**TASK OBJECTIVE**
Every entry below must appear again, exactly as written.

[Source data]
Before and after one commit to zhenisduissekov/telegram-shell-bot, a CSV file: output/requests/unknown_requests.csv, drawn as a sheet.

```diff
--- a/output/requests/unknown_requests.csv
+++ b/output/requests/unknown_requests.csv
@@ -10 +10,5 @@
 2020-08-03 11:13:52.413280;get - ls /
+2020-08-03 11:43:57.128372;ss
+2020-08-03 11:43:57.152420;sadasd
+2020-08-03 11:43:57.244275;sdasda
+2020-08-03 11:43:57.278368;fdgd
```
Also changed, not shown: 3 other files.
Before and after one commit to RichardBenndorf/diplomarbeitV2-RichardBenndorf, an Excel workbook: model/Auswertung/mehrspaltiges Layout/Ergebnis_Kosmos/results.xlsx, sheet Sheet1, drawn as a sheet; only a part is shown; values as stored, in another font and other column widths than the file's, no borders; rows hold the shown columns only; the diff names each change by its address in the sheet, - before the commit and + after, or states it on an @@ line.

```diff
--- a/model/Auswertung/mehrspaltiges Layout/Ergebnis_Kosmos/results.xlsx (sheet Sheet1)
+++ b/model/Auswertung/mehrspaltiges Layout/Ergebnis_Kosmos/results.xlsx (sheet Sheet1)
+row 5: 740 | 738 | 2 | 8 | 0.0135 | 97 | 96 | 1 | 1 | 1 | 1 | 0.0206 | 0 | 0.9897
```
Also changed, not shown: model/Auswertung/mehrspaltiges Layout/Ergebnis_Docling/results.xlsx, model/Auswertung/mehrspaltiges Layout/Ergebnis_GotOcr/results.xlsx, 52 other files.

**WRITTEN REPLY**
Before and after one commit to zhenisduissekov/telegram-shell-bot, a CSV file: output/requests/unknown_requests.csv, drawn as a sheet.

```diff
--- a/output/requests/unknown_requests.csv
+++ b/output/requests/unknown_requests.csv
@@ -10 +10,5 @@
 2020-08-03 11:13:52.413280;get - ls /
+2020-08-03 11:43:57.128372;ss
+2020-08-03 11:43:57.152420;sadasd
+2020-08-03 11:43:57.244275;sdasda
+2020-08-03 11:43:57.278368;fdgd
```
Also changed, not shown: 3 other files.
Before and after one commit to RichardBenndorf/diplomarbeitV2-RichardBenndorf, an Excel workbook: model/Auswertung/mehrspaltiges Layout/Ergebnis_Kosmos/results.xlsx, sheet Sheet1, drawn as a sheet; only a part is shown; values as stored, in another font and other column widths than the file's, no borders; rows hold the shown columns only; the diff names each change by its address in the sheet, - before the commit and + after, or states it on an @@ line.

```diff
--- a/model/Auswertung/mehrspaltiges Layout/Ergebnis_Kosmos/results.xlsx (sheet Sheet1)
+++ b/model/Auswertung/mehrspaltiges Layout/Ergebnis_Kosmos/results.xlsx (sheet Sheet1)
+row 5: 740 | 738 | 2 | 8 | 0.0135 | 97 | 96 | 1 | 1 | 1 | 1 | 0.0206 | 0 | 0.9897
```
Also changed, not shown: model/Auswertung/mehrspaltiges Layout/Ergebnis_Docling/results.xlsx, model/Auswertung/mehrspaltiges Layout/Ergebnis_GotOcr/results.xlsx, 52 other files.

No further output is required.